In explaining the added clarity of these 10 factors, a director of a UK life sciences company says: “These factors are the sort of thing you would explain to a client if they asked you what I should look at to establish if something is patentable. I wouldn't have written it down exactly like the Supreme Court did, but nothing in there was revolutionary.”
An industry source adds that the 10-step process brings together elements of other cases in an effort by the court to answer what is obvious to a skilled person.
“This guidance is something people will start using a lot more,” he says.
He adds, however, that the guidance does not set out which of the 10 factors are more important than others, which may lead to some controversy and confusion in the future.
“In some cases one factor might be more important than others. It sets a framework.”
In-house lawyers say that the ruling will make companies question whether or not to pursue patents for drug dosage modifications. ED drugs, which are large revenue generators for companies, are predicted by DrugBank to become a $3.2 billion industry by 2022. With so much money at stake, pharma innovators might want to test the waters to see what drug modifications they can patent. In-house sources say that at some point a drug becomes so valuable that it is worth taking a risk to see if they can get a different ruling.
The panel of five judges decided that the daily dosage of 5mg for tadalafil lacked the inventive step needed for a patent.
The High Court had earlier backed Eli Lilly and Icos by saying that a 5mg daily dose of tadalafil was not an obvious treatment for ED.
The case pitted Eli Lilly and Icos against several companies and associations led by Actavis. These respondents had sought to have the patent – EP (UK) 1,173,181 – revoked, with Eli Lilly counterclaiming for infringement at the High Court.
“It is a huge win for the generics industry,” says an industry source, adding that the court has opened the door for generic companies to profit from the lucrative drug.
An in-house source adds: “There is an underlying tone that the patent is a sort of bargain between the state and the company. If you have an amazing invention, it justifies you having a monopoly, but if you have a small step invention it probably won’t.”
In this case, he says, 5mg was too small for ED.

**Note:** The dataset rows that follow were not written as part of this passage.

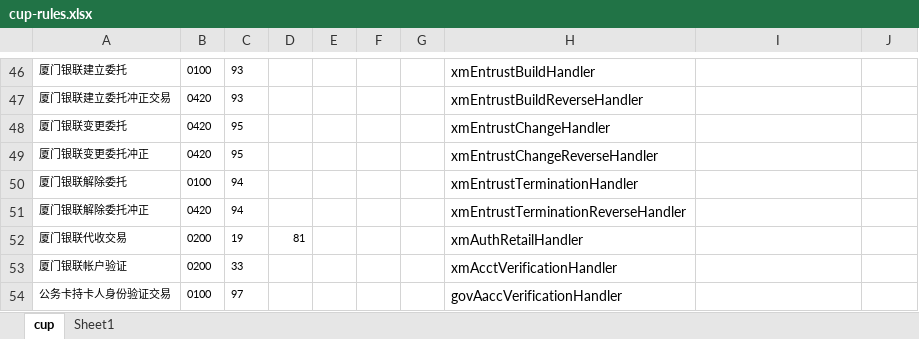
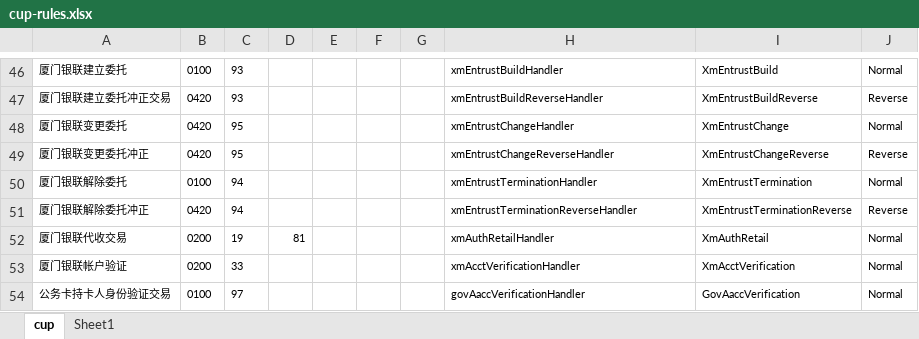
Before and after one commit to untitan/auth, an Excel workbook: src/main/resources/rules/cup-rules.xlsx, sheet cup, drawn as a sheet; only a part is shown, gaps mark what is left out; values as stored, in another font and other column widths than the file's, no borders; the diff covers the shown part only; the diff names each change by its address in the sheet, - before the commit and + after, or states it on an @@ line.

```diff
--- a/src/main/resources/rules/cup-rules.xlsx (sheet cup)
+++ b/src/main/resources/rules/cup-rules.xlsx (sheet cup)
@@ H46:H54 text size: smaller @@
-I46: (empty)
+I46: XmEntrustBuild
-J46: (empty)
+J46: Normal
-I47: (empty)
+I47: XmEntrustBuildReverse
-J47: (empty)
+J47: Reverse
-I48: (empty)
+I48: XmEntrustChange
-J48: (empty)
+J48: Normal
-I49: (empty)
+I49: XmEntrustChangeReverse
-J49: (empty)
+J49: Reverse
-I50: (empty)
+I50: XmEntrustTermination
-J50: (empty)
+J50: Normal
-I51: (empty)
+I51: XmEntrustTerminationReverse
-J51: (empty)
+J51: Reverse
-I52: (empty)
+I52: XmAuthRetail
-J52:J54: (empty)
+J52:J54: Normal
-I53: (empty)
+I53: XmAcctVerification
-I54: (empty)
+I54: GovAaccVerification
```
Also changed, not shown: 64 edited cells and cell formats elsewhere in this sheet, 10 other files.
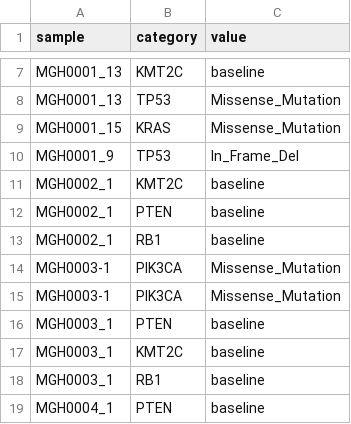
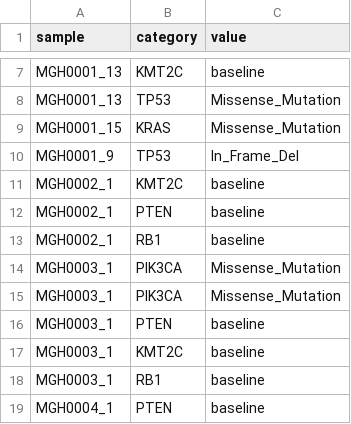
Before and after one commit to getzlab/Rapid_Autopsy_Convergent_Evolution, a TSV file: Figure2/Extended_Data_PrePost_Comut/pre_post_mutations_for_comut_120523.tsv, drawn as a sheet; only a part is shown, gaps mark what is left out.

```diff
--- a/Figure2/Extended_Data_PrePost_Comut/pre_post_mutations_for_comut_120523.tsv
+++ b/Figure2/Extended_Data_PrePost_Comut/pre_post_mutations_for_comut_120523.tsv
@@ -13,4 +13,4 @@ MGH0002_1	PTEN	baseline
 MGH0002_1	RB1	baseline
-MGH0003-1	PIK3CA	Missense_Mutation
-MGH0003-1	PIK3CA	Missense_Mutation
+MGH0003_1	PIK3CA	Missense_Mutation
+MGH0003_1	PIK3CA	Missense_Mutation
 MGH0003_1	PTEN	baseline
```
Also changed, not shown: Figure2/Extended_Data_PrePost_Comut/pre_post_mut_burden_log_120523.tsv, 13 other files.
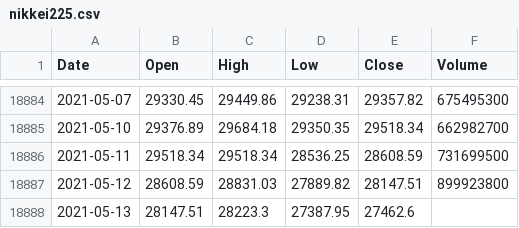
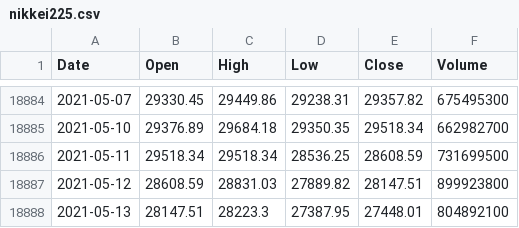
Before and after one commit to KwangYeol/stock-now, a CSV file: index/nikkei225.csv, drawn as a sheet; only a part is shown, gaps mark what is left out.

```diff
--- a/index/nikkei225.csv
+++ b/index/nikkei225.csv
@@ -18887,2 +18887,2 @@ Date,Open,High,Low,Close,Volume
 2021-05-12,28608.59,28831.03,27889.82,28147.51,899923800
-2021-05-13,28147.51,28223.3,27387.95,27462.6
+2021-05-13,28147.51,28223.3,27387.95,27448.01,804892100
```
Also changed, not shown: index/kospi.csv.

Teva, the parent company of Activis, tells Patent Strategy: “We are pleased at the outcome of the UK Supreme Court case. The court rejected Eli Lilly’s attempt to maintain a patent that covers the results of ‘familiar and routine testing of a drug’. Teva will continue to serve the needs of the patients, including by challenging invalid IP.”